YOUR OBJECTIVE |
Please copy every line with the string "shown" from the entries below.

(Stored records)
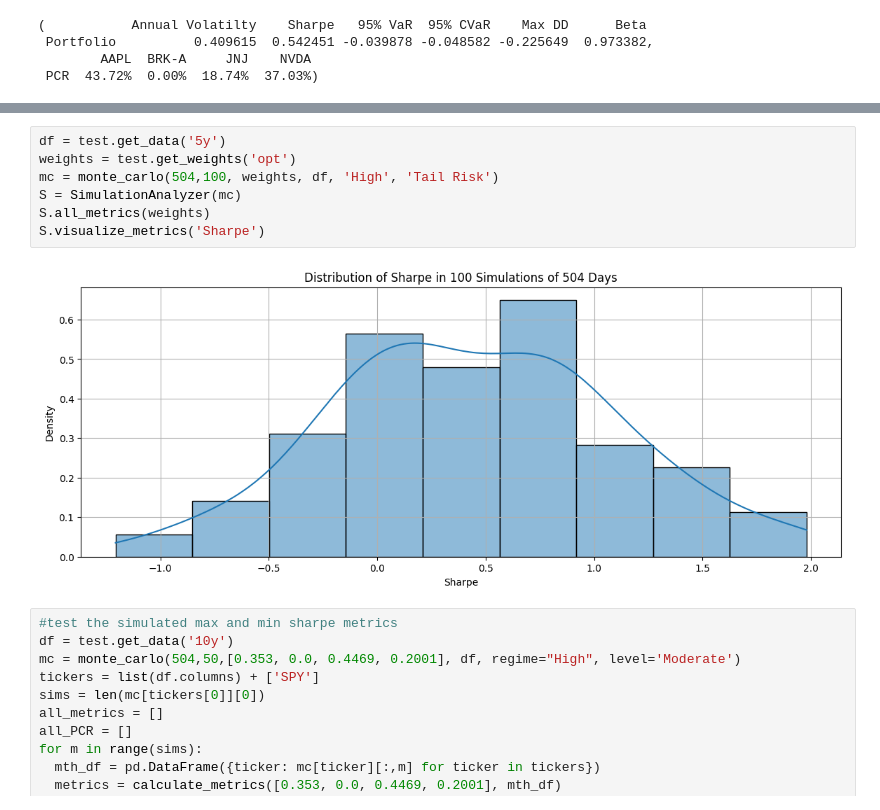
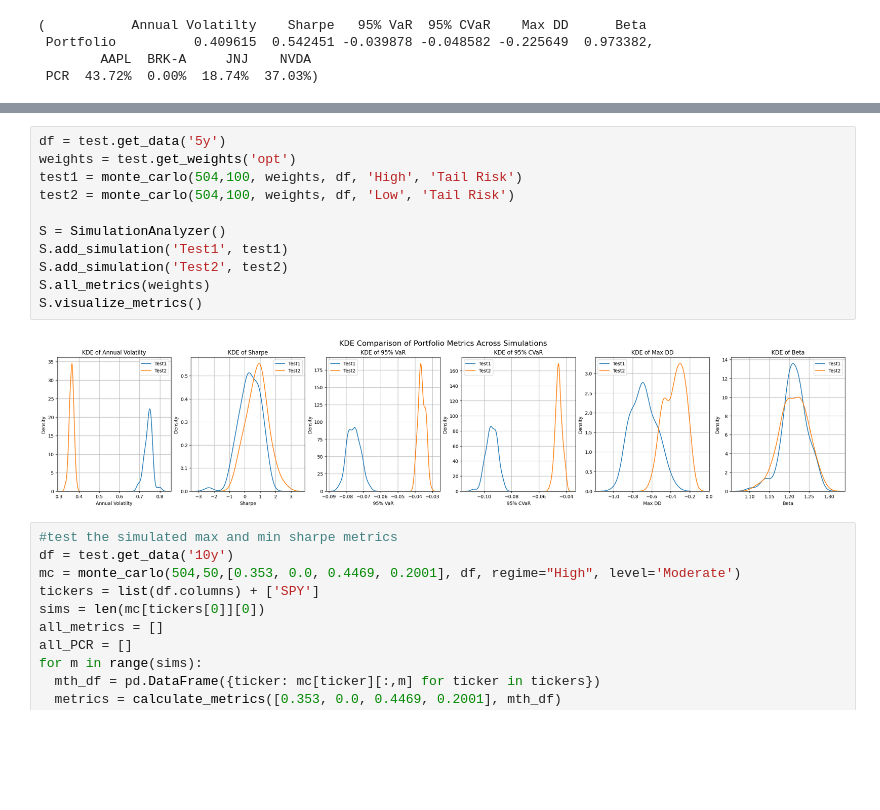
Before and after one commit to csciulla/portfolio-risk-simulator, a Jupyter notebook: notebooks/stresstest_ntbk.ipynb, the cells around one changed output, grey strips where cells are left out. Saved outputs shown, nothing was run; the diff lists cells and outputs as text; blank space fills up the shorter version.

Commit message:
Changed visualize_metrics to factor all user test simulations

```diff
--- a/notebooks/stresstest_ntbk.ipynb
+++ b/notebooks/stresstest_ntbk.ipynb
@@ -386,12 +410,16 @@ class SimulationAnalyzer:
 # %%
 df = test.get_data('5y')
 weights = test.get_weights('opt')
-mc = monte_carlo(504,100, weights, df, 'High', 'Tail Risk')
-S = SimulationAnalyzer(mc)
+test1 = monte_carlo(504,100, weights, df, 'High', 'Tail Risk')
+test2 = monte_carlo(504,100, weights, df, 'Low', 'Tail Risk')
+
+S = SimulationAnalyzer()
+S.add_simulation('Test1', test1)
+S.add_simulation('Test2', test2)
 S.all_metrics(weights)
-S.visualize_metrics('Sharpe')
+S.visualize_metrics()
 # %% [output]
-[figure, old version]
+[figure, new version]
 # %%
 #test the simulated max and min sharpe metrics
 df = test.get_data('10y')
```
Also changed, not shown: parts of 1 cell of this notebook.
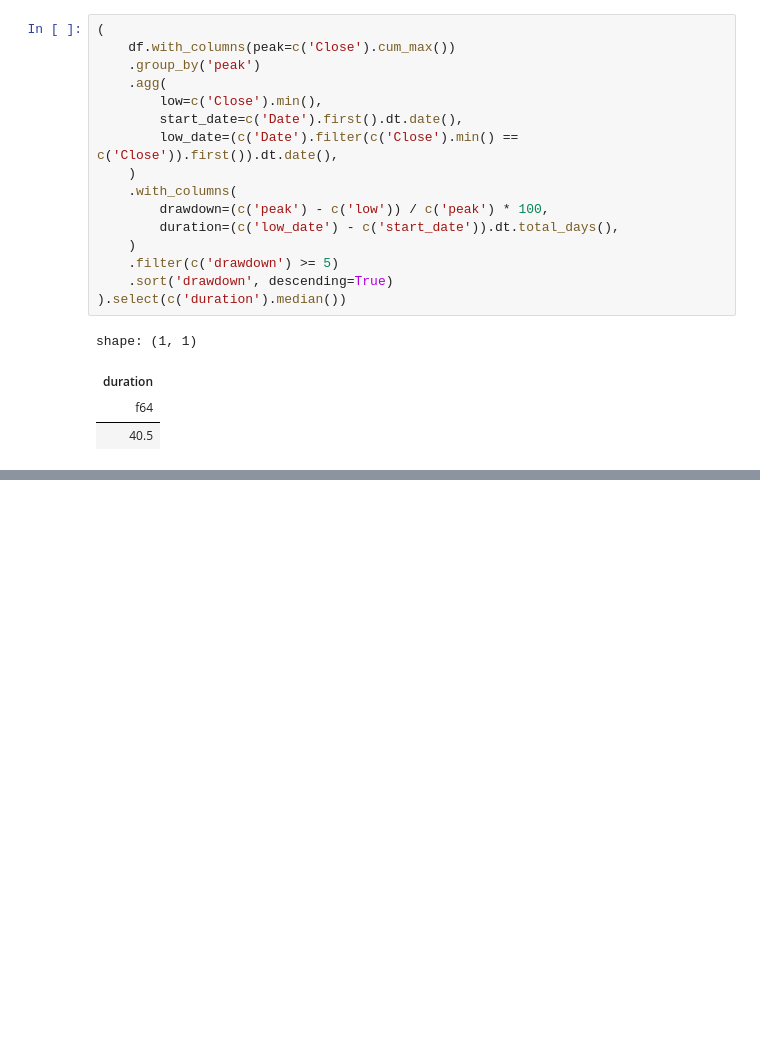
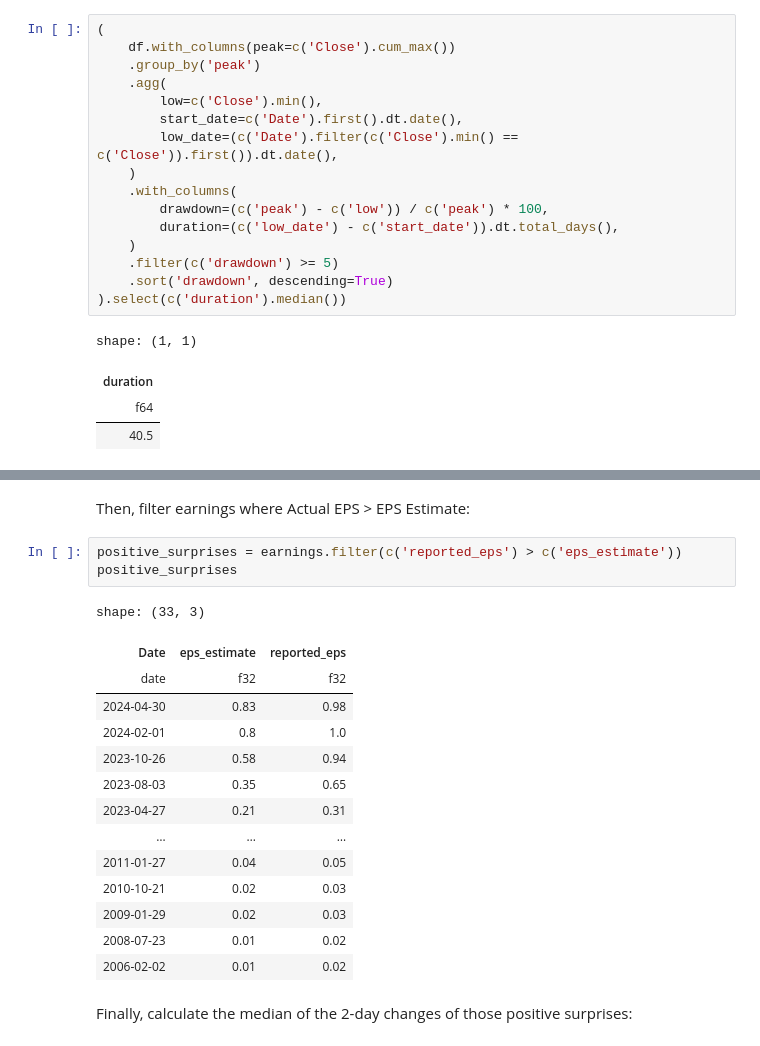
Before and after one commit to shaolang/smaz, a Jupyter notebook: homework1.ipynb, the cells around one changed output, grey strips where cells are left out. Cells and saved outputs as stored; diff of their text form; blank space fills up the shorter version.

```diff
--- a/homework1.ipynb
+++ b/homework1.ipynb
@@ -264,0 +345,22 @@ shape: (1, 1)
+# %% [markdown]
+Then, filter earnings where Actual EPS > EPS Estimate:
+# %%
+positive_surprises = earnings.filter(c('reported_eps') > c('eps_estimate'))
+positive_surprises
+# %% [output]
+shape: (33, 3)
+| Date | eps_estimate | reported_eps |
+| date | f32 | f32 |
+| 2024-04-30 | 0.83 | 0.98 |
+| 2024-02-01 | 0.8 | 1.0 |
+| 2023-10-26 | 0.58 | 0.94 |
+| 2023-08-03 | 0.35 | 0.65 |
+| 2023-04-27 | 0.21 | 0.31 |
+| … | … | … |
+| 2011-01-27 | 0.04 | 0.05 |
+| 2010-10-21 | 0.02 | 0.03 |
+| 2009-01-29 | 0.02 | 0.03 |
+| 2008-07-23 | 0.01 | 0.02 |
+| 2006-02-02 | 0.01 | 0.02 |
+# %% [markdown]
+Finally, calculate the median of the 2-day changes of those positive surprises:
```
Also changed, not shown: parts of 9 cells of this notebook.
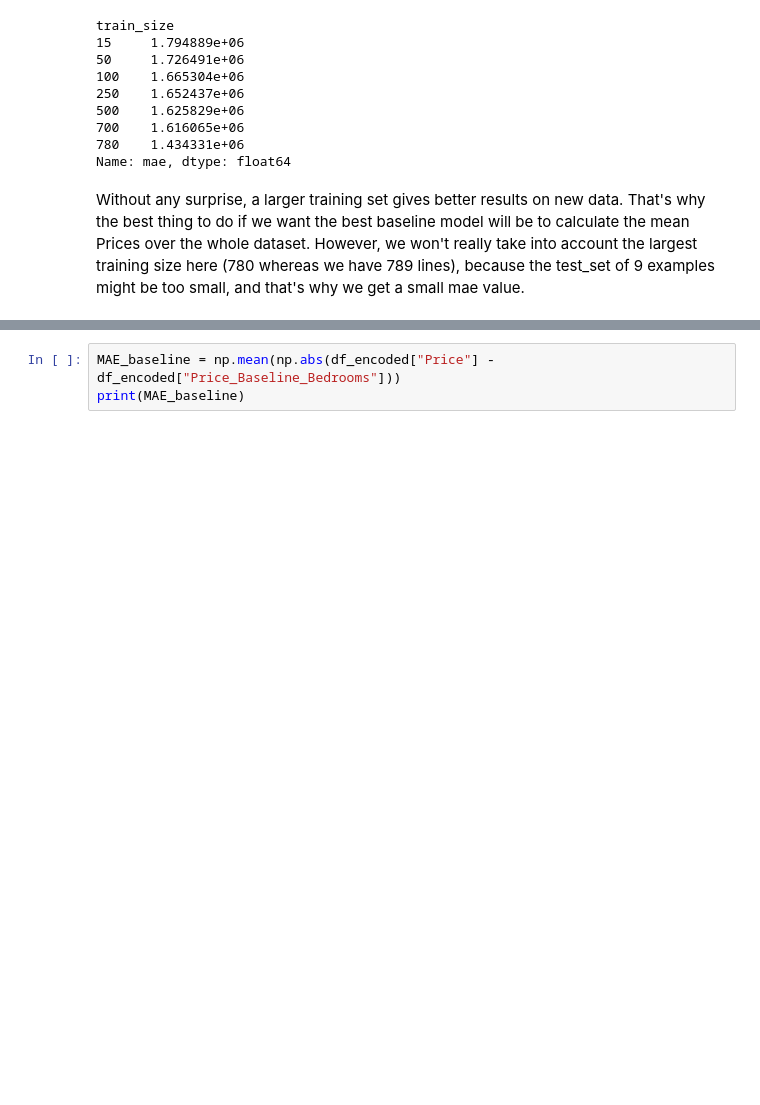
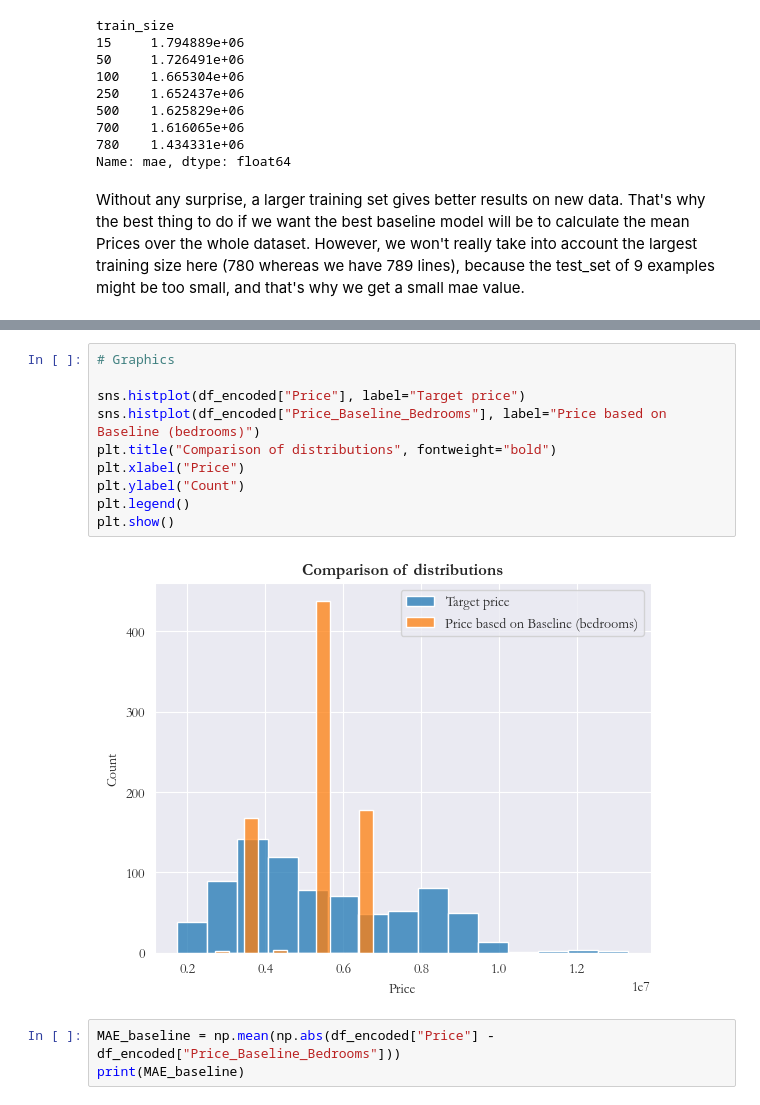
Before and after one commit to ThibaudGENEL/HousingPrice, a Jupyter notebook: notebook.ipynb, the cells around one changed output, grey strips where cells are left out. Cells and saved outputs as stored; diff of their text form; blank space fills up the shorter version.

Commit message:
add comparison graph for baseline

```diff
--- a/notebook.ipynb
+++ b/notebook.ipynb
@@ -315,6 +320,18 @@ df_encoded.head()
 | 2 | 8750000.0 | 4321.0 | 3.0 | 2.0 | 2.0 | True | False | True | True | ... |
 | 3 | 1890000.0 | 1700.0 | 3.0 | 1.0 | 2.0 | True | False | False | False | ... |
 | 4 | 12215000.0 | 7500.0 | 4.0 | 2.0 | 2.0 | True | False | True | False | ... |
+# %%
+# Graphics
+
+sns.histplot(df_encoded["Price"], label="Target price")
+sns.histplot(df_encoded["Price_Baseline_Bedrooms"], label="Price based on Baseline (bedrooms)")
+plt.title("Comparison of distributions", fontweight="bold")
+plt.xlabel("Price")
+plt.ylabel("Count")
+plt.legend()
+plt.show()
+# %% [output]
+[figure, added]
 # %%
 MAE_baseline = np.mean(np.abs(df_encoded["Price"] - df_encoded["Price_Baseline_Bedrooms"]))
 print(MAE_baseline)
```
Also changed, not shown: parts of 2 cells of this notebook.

REPLY |
Before and after one commit to csciulla/portfolio-risk-simulator, a Jupyter notebook: notebooks/stresstest_ntbk.ipynb, the cells around one changed output, grey strips where cells are left out. Saved outputs shown, nothing was run; the diff lists cells and outputs as text; blank space fills up the shorter version.
Also changed, not shown: parts of 1 cell of this notebook.
Also changed, not shown: parts of 9 cells of this notebook.
Also changed, not shown: parts of 2 cells of this notebook.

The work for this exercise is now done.